The American Red Cross says it is experiencing a national blood crisis, its worst blood shortage in over a decade.
The organization says blood and platelet donations are critically needed to ensure patients can receive the medical treatments they need without delay.
According to the Red Cross, the crisis has forced doctors to make decisions about who receives blood transfusions and who will have to wait until more blood products are available.
"While some types of medical care can wait, others can’t," said Dr. Pampee Young, chief medical officer of the Red Cross, said in a news release. "Hospitals are still seeing accident victims, cancer patients, those with blood disorders like sickle cell disease, and individuals who are seriously ill who all need blood transfusions to live even as Omicron cases surge across the country. We’re doing everything we can to increase blood donations to ensure every patient can receive medical treatments without delay, but we cannot do it without more donors. We need the help of the American people."

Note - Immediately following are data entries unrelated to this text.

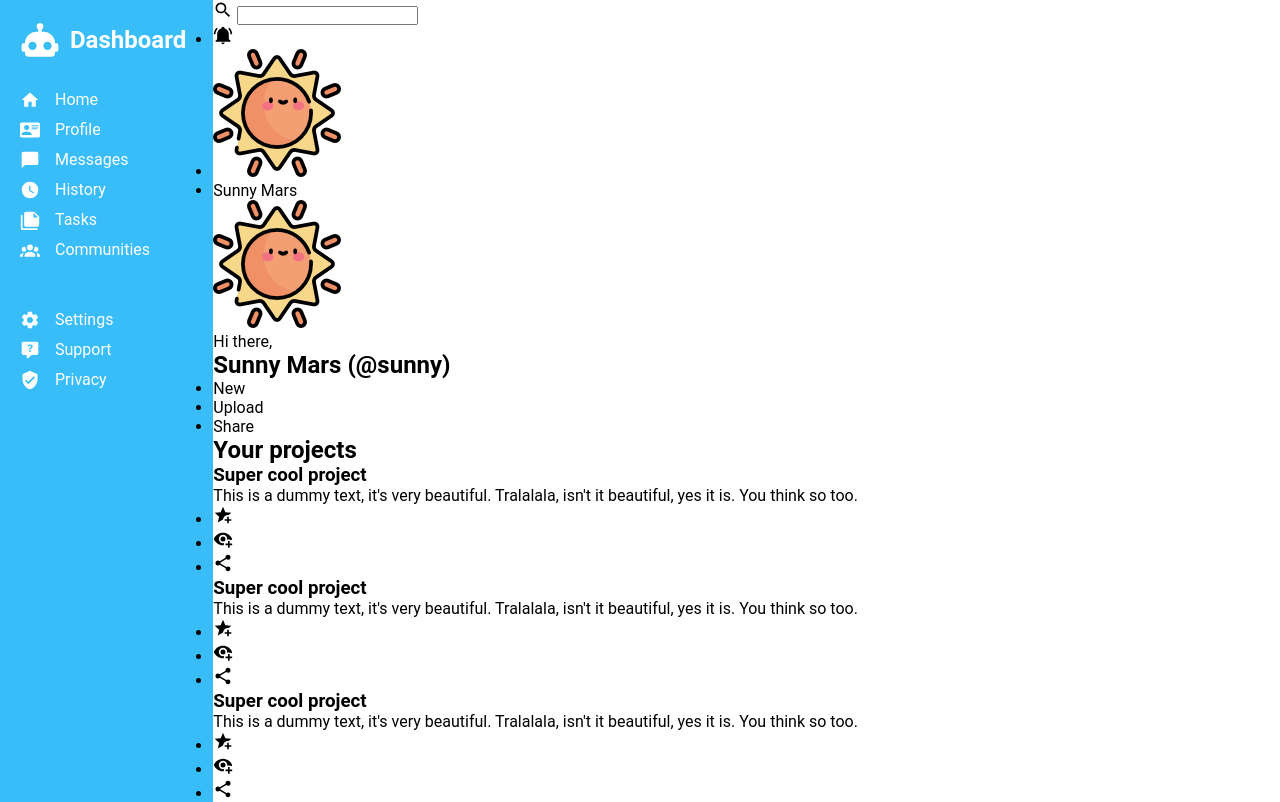
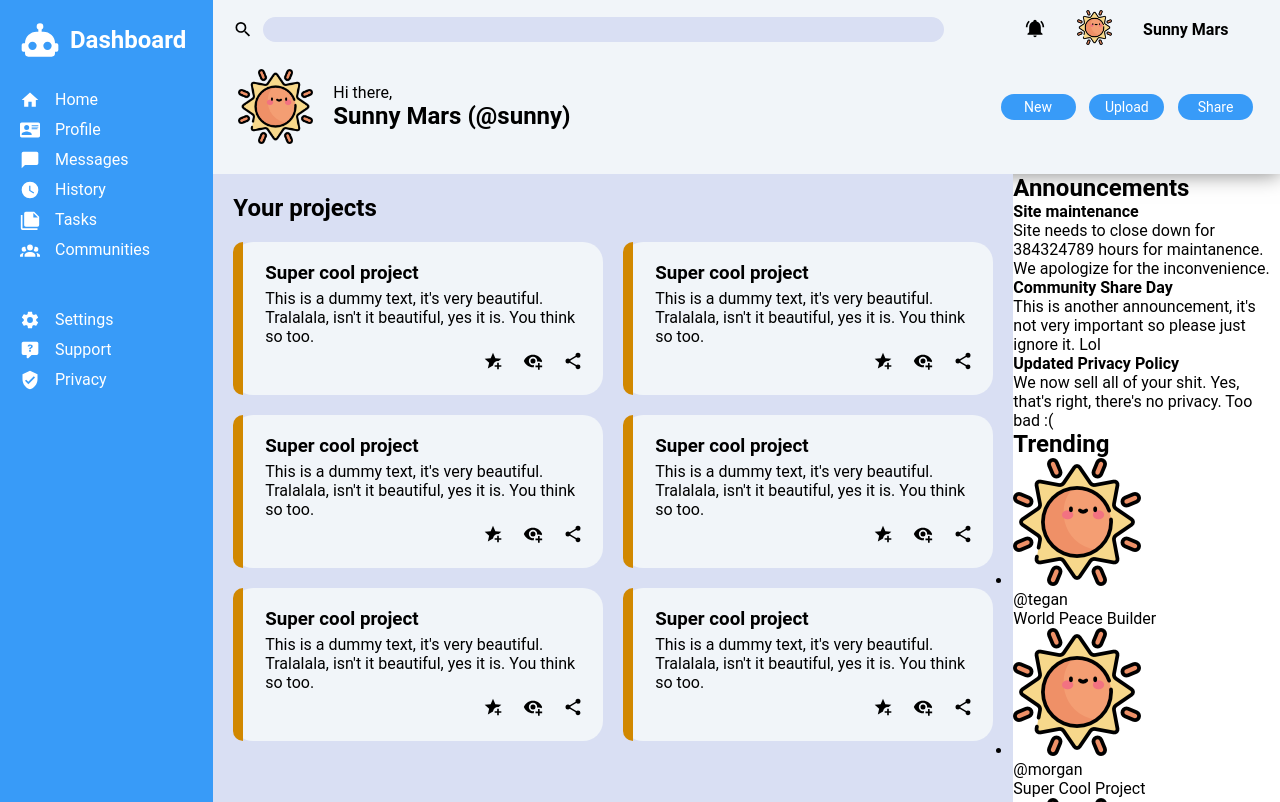
Before and after one commit to TineMSPetersen/admin-dashboard, a plain HTML site: page index.html in a window 1280 px wide. Shown: the top 802 px of the page. Drawn offline with Linux system fonts and the light colour scheme.

Commit message:
Style header and projects

```diff
--- a/index.html
+++ b/index.html
@@ -33,6 +33,7 @@
 
   <div class="wrapper">
     <header>
+      <div class="wrapper">
       <section class="search">
         <label for="search"><img src="/images/magnify.svg" class="small-icon" alt="magnifying glass icon">
         <input type="text" class="searchfield" id="search"></label>
@@ -41,13 +42,15 @@
       <nav class="header__menu">
         <ul>
           <li><img src="/images/bell-ring.svg" class="small-icon" alt="bell icon"></li>
-          <li><img src="/images/826904.png" alt="profile image"></li>
+          <li><img src="/images/826904.png" class="profile-image" alt="profile image"></li>
           <li>Sunny Mars</li>
         </ul>
       </nav>
+    </div>
 
+    <div class="wrapper">
       <section class="greetings">
-        <img src="/images/826904.png" alt="profile image">
+        <img src="/images/826904.png" class="profile-image" alt="profile image">
         <div class="wrapper">
           <p>Hi there,</p>
           <h2>Sunny Mars (@sunny)</h2>
@@ -61,6 +64,7 @@
           <li>Share</li>
         </ul>
       </nav>
+    </div>
     </header>
 
     <main>
@@ -68,6 +72,8 @@
         <h2>Your projects</h2>
         <div class="wrapper">
           <article class="project">
+            <div class="line"></div>
+            <div class="wrapper">
             <h3>Super cool project</h3>
             <p>This is a dummy text, it's very beautiful. Tralalala, isn't it beautiful, yes it is. You think so too.</p>
             <nav class="project__actions">
@@ -77,8 +83,11 @@
                 <li><img src="/images/share-variant.svg" alt="share icon" class="small-icon"></li>
               </ul>
             </nav>
+            </div>
           </article>
           <article class="project">
+            <div class="line"></div>
+            <div class="wrapper">
             <h3>Super cool project</h3>
             <p>This is a dummy text, it's very beautiful. Tralalala, isn't it beautiful, yes it is. You think so too.</p>
             <nav class="project__actions">
@@ -88,8 +97,11 @@
                 <li><img src="/images/share-variant.svg" alt="share icon" class="small-icon"></li>
               </ul>
             </nav>
+            </div>
           </article>
           <article class="project">
+            <div class="line"></div>
+            <div class="wrapper">
             <h3>Super cool project</h3>
             <p>This is a dummy text, it's very beautiful. Tralalala, isn't it beautiful, yes it is. You think so too.</p>
             <nav class="project__actions">
@@ -99,8 +111,11 @@
                 <li><img src="/images/share-variant.svg" alt="share icon" class="small-icon"></li>
               </ul>
             </nav>
+            </div>
           </article>
           <article class="project">
+            <div class="line"></div>
+            <div class="wrapper">
             <h3>Super cool project</h3>
             <p>This is a dummy text, it's very beautiful. Tralalala, isn't it beautiful, yes it is. You think so too.</p>
             <nav class="project__actions">
@@ -110,8 +125,11 @@
                 <li><img src="/images/share-variant.svg" alt="share icon" class="small-icon"></li>
               </ul>
             </nav>
+            </div>
           </article>
           <article class="project">
+            <div class="line"></div>
+            <div class="wrapper">
             <h3>Super cool project</h3>
             <p>This is a dummy text, it's very beautiful. Tralalala, isn't it beautiful, yes it is. You think so too.</p>
             <nav class="project__actions">
@@ -121,8 +139,11 @@
                 <li><img src="/images/share-variant.svg" alt="share icon" class="small-icon"></li>
               </ul>
             </nav>
+            </div>
           </article>
           <article class="project">
+            <div class="line"></div>
+            <div class="wrapper">
             <h3>Super cool project</h3>
             <p>This is a dummy text, it's very beautiful. Tralalala, isn't it beautiful, yes it is. You think so too.</p>
             <nav class="project__actions">
@@ -132,10 +153,12 @@
                 <li><img src="/images/share-variant.svg" alt="share icon" class="small-icon"></li>
               </ul>
             </nav>
+            </div>
           </article>
         </div>
       </section>
 
+      <div class="wrapper">
       <section class="announcements">
         <h2>Announcements</h2>
         <article class="announcement">
@@ -187,6 +210,7 @@
           </ul>
         </div>
       </section>
+    </div>
     </main>
   </div>
 
--- a/style.css
+++ b/style.css
@@ -19,9 +19,10 @@ body {
 }
 
 .sidebar {
-  background-color: #38bdf8;
+  background-color: #389bf8;
   color: white;
   padding: 20px;
+  z-index: 1;
 }
 
 .sidebar .wrapper {
@@ -44,3 +45,126 @@ body {
 .menu__primary {
   margin-bottom: 50px;
 }
+
+header {
+  background-color: #f1f5f9;
+  padding: 10px 20px;
+  grid-template-columns: 7fr 3fr;
+  gap: 50px;
+  box-shadow: 0px 0px 20px rgba(0, 0, 0, 0.5);
+}
+
+header .wrapper {
+  display: grid;
+  grid-template-columns: 8fr 3fr;
+  align-items: center;
+  gap: 50px;
+}
+
+.search label {
+  display: flex;
+  gap: 10px;
+}
+
+.search input {
+  width: 100%;
+  border-radius: 20px;
+  height: 25px;
+  border: none;
+  background-color: rgb(217, 223, 243);
+  padding: 5px 10px;
+}
+
+.header__menu ul {
+  display: flex;
+  align-items: center;
+  list-style-type: none;
+  justify-content: space-evenly;
+  font-weight: bold;
+}
+
+.header__menu .profile-image {
+  width: 35px;
+}
+
+.greetings {
+  display: flex;
+  align-items: center;
+  gap: 20px;
+  padding: 20px 5px;
+}
+
+.greetings img {
+  width: 75px;
+}
+
+.greetings .wrapper {
+  display: block;
+}
+
+.actions ul {
+  display: flex;
+  list-style-type: none;
+  justify-content: space-around;
+}
+
+.actions li {
+  background-color: #389bf8;
+  padding: 5px;
+  text-align: center;
+  width: 75px;
+  border-radius: 20px;
+  color: white;
+  font-size: 14px;
+}
+
+main {
+  display: grid;
+  grid-template-columns: 3fr 1fr;
+}
+
+.projects {
+  background-color: rgb(217, 223, 243);
+  padding: 20px;
+}
+
+.projects h2 {
+  margin-bottom: 20px;
+}
+
+.projects .wrapper {
+  display: grid;
+  grid-template-columns: 1fr 1fr;
+  gap: 20px;
+}
+
+.project {
+  background-color: #f1f5f9;
+  display: grid;
+  grid-template-columns: 1fr 30fr;
+  border-radius: 20px;
+}
+
+.line {
+  width: 10px;
+  height: 100%;
+  background-color: rgb(209, 136, 0);
+  border-radius: 20px 0 0 20px;
+}
+
+.project .wrapper {
+  display: grid;
+  grid-template-columns: 1fr;
+  gap: 5px;
+  padding: 20px;
+}
+
+.project__actions {
+  justify-self: right;
+}
+
+.project__actions ul {
+  display: flex;
+  gap: 20px;
+  list-style-type: none;
+}
```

According to the organization, the Red Cross has had to limit blood distributions to hospitals in recent weeks. On certain days, some hospitals may not receive as much as one-quarter of the blood products requested, the organization says.
Since the start of the pandemic, the Red Cross has seen a 10% decline in the number of people donating blood, the organization says. The pandemic has brought further challenges like blood drive cancellations and staffing limitations.
The Red Cross also says it has experienced low donor turnout since the delta variant began spreading in August, a trend that is continuing with omicron.
The organization says all blood types are needed at this time, especially types O positive and O negative, as well as platelet donations.
For information on how to donate and schedule an appointment visit RedCrossBlood.org